**TRY IT**. Below are the records; pull every line that includes "הצעה".

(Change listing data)
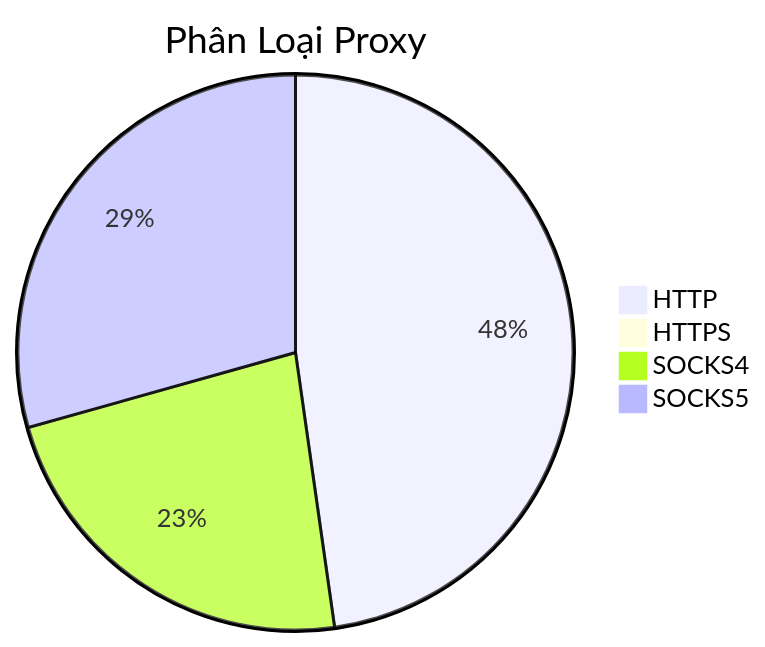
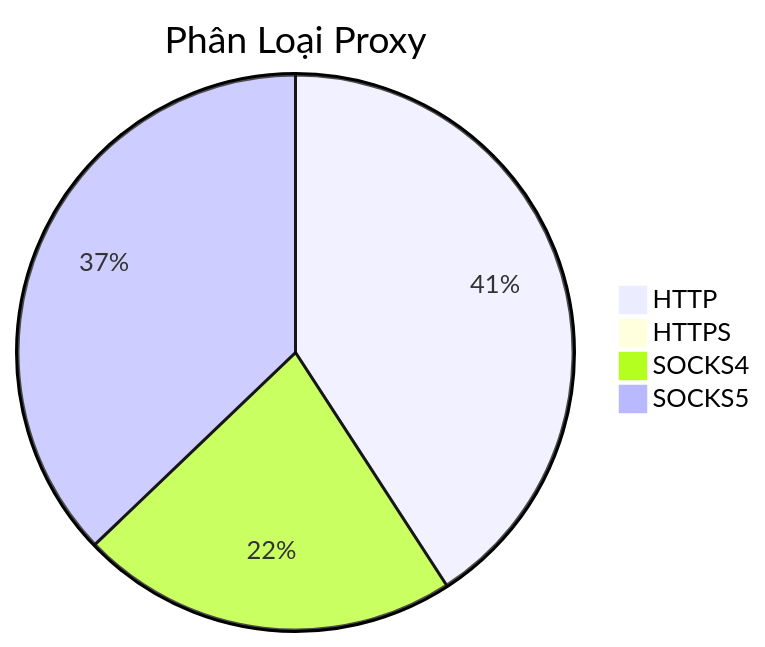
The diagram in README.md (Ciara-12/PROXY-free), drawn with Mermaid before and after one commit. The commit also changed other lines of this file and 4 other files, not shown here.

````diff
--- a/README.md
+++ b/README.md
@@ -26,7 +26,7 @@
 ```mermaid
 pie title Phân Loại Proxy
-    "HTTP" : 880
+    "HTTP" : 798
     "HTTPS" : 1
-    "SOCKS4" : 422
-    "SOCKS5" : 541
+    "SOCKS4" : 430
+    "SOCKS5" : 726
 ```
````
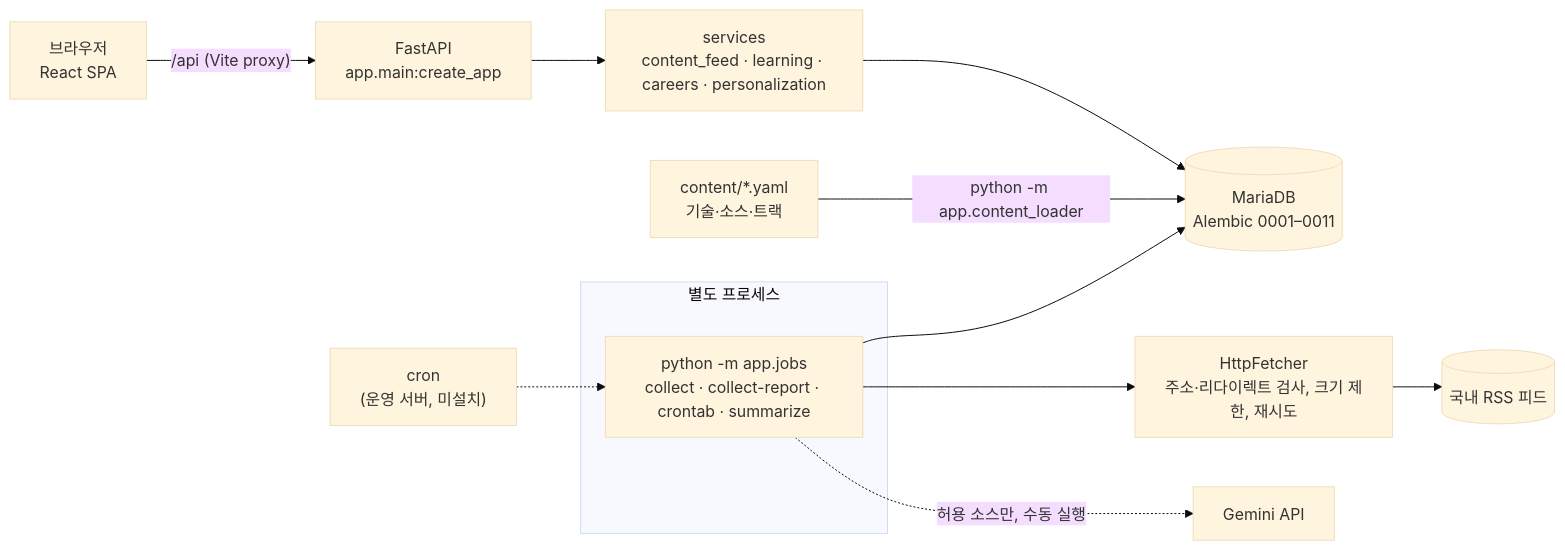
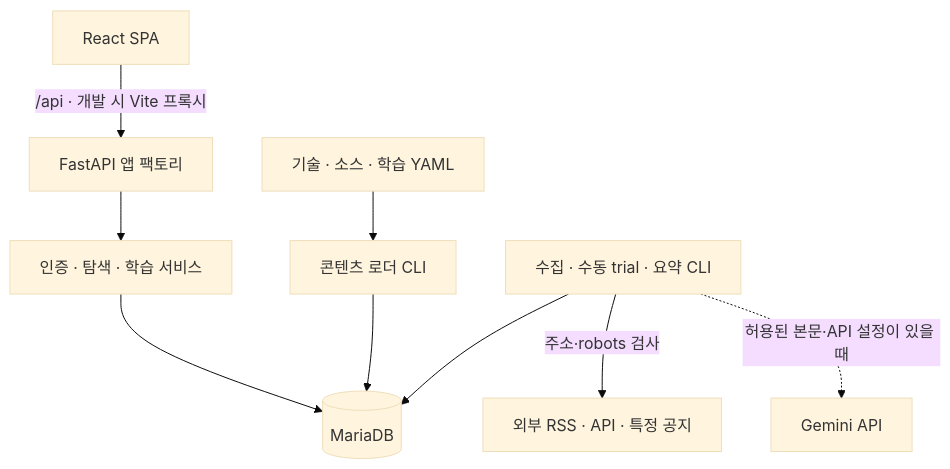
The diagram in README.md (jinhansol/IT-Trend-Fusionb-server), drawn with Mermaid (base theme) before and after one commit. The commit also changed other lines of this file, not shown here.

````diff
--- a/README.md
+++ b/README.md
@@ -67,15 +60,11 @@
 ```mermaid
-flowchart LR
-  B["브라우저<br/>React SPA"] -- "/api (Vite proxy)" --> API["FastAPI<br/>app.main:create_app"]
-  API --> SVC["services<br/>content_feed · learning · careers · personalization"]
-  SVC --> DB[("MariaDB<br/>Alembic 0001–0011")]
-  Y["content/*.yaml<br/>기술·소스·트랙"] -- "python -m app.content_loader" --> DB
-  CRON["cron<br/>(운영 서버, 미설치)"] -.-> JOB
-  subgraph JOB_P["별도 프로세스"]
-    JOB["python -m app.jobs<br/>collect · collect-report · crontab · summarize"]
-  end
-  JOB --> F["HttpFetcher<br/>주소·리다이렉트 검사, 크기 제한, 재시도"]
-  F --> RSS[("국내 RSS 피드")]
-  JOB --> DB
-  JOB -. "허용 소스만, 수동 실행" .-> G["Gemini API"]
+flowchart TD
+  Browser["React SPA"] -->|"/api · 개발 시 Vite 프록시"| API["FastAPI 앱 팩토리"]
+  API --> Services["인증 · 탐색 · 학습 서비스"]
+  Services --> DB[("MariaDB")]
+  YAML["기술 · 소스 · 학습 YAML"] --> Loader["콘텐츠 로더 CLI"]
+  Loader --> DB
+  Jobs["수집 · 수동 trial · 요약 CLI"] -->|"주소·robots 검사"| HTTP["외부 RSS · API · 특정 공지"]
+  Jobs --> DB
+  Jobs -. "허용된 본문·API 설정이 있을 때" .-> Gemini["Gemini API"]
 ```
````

--

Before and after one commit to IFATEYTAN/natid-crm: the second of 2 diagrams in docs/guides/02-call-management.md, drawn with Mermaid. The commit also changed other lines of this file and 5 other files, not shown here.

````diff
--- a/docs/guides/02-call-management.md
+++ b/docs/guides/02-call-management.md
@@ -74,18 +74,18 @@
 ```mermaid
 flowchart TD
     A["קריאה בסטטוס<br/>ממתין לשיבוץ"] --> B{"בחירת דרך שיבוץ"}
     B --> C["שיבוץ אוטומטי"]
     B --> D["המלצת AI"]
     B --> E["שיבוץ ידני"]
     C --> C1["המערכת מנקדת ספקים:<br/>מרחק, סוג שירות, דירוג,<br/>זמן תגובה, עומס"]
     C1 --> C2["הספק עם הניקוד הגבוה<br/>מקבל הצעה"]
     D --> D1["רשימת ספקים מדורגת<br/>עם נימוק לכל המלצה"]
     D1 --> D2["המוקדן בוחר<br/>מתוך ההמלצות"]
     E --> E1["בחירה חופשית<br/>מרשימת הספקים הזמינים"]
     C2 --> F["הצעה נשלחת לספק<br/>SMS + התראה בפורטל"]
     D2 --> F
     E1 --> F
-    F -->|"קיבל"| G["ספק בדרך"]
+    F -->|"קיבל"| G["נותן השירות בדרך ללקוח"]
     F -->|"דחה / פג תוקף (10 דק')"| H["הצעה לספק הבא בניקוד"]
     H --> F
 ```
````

**WRITTEN REPLY**.
     C1 --> C2["הספק עם הניקוד הגבוה<br/>מקבל הצעה"]
     C2 --> F["הצעה נשלחת לספק<br/>SMS + התראה בפורטל"]
     F -->|"דחה / פג תוקף (10 דק')"| H["הצעה לספק הבא בניקוד"]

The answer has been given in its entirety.